To most Americans, this day has forever been transformed from the 11th of September to 9/11. As you might recall, something terrible happened on this day in 2001. I’m sure my story of that day is not that different from anyone else who watched from afar: confusion yielding to understanding and that, in turn, to horror. Hours of watching events unfold and helpless to do anything about it. Worse was the feeling that everyone was helpless to do anything about it, shown starkly in the images of those who jumped from the building rather than burn. Why must we remind each other of something that no one could ever forget?
The answer, of course, is that we don’t want to remember, so much as retell and reconstruct. The effort began almost immediately. Our leader perched on the rubble of the fallen towers, a smoldering grave, and promised the chanting crowd that “the people who knocked these buildings down will hear all of us soon.” We would turn this story from tragic loss to triumphal vengeance. In his next major speech, George W. Bush sought to counter our fears by reminding us that, “Our financial institutions remain strong, and the American economy will be open for business as well.” He asked for our “continued participation and confidence in the American economy.” As we were ushered toward war over the next few months, this theme was amplified. We were certainly going to war, but we shouldn’t worry too much about it. We should live our lives as we normally would. We should go to Disney World. The story of 9/11 has become, like all American stories, a story of violence and consumption. If these are the balms that heal our wounds, perhaps we should just forget the whole thing.
This Sunday is Holy Cross Sunday, the day we commemorate an instrument of torture and death. When Jesus was crucified, his followers must have been confused and horrified. They could not avoid the reality that this person they followed was branded a traitor and terrorist. If they were to continue, they must retell that story, reconstruct it into something that spoke of everything they had done together and everything they still hoped to do. It could not be the story of the end, the cessation of hope. Instead, it must be the story of the triumph of peace over violence. Instead, it must be the story of enough, the story of sharing ourselves into a new world. It must be the story of resurrection and redemption. We must never forget.

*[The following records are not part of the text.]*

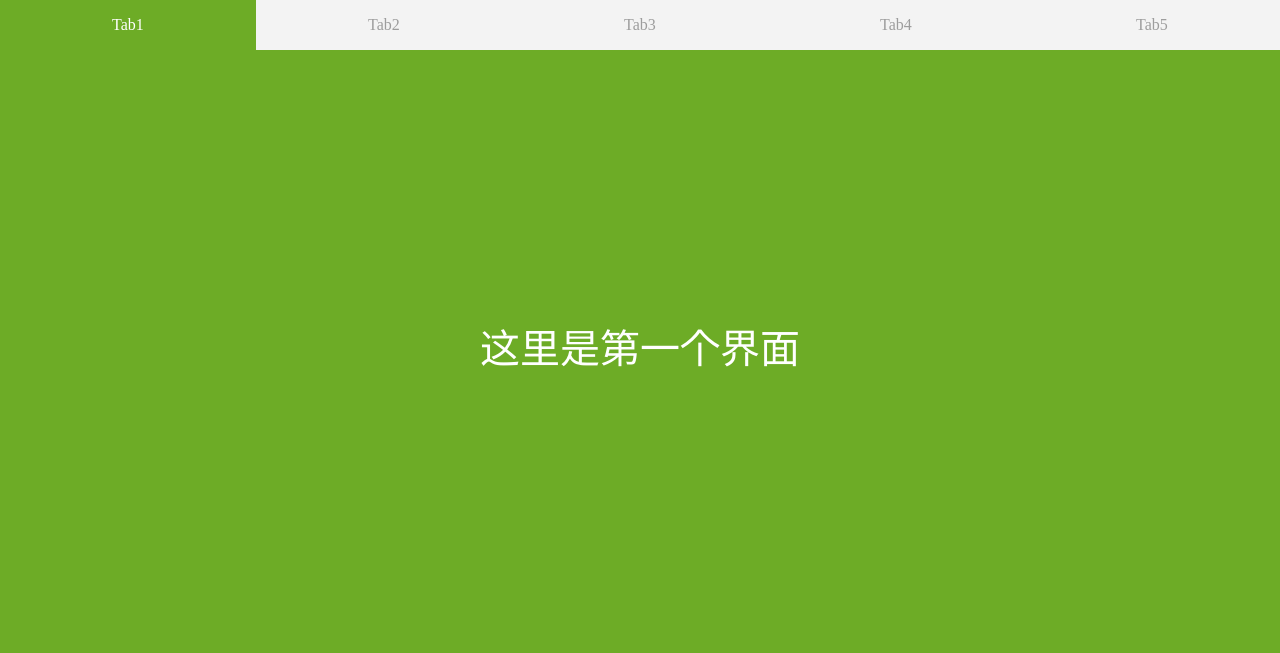
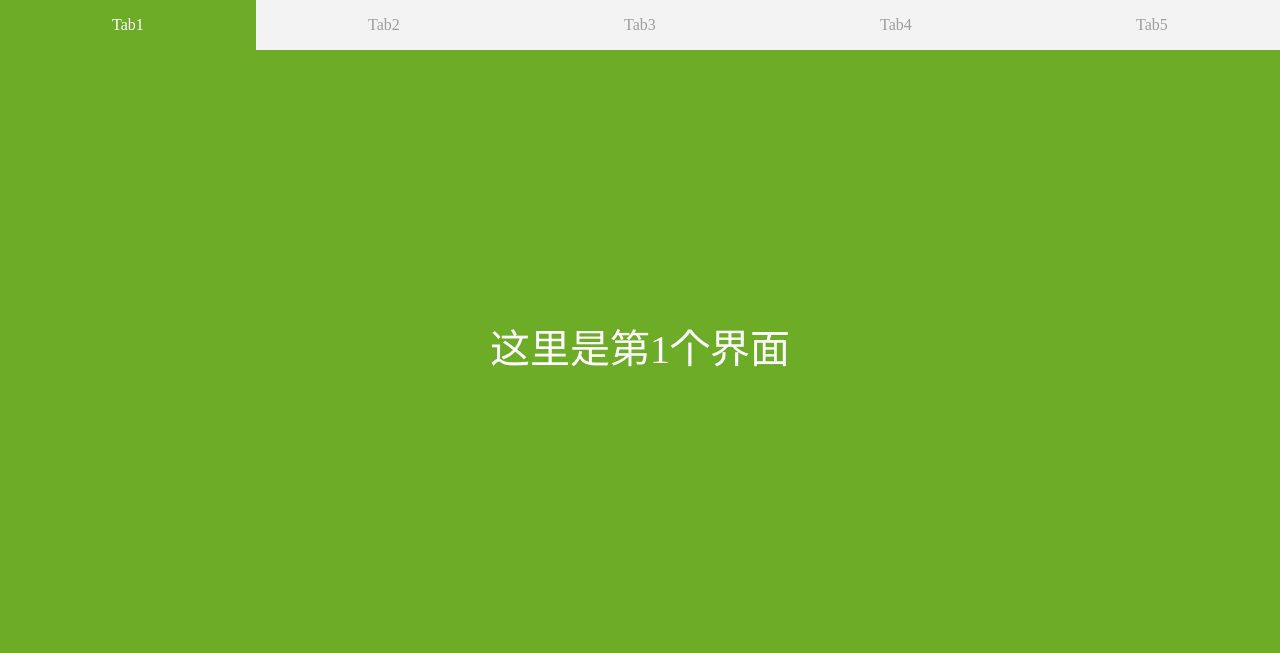
Before and after one commit to qqyh-1/project_01, a plain HTML site: page index.html in a window 1280 px wide. Drawn offline with Linux system fonts and the light colour scheme.

Commit message:
初始化了index.html文件

```diff
--- a/index.html
+++ b/index.html
@@ -67,7 +67,7 @@
         <a href="javascript:;">Tab5</a>
     </div>
     <div class="th">
-        <div class="box" style="display: block;">这里是第一个界面</div>
+        <div class="box" style="display: block;">这里是第1个界面</div>
         <div class="box">这里是第二个界面</div>
         <div class="box">这里是第三个界面</div>
         <div class="box">这里是第四个界面</div>
```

Please join us this Sunday, 11am at Kidd Springs Rec Center, as we talk about the memory of the crucifixion and the symbol of the cross. What values do we construct with the stories we tell and retell? What kind of world? Who do we become in the telling?
Grace & Peace,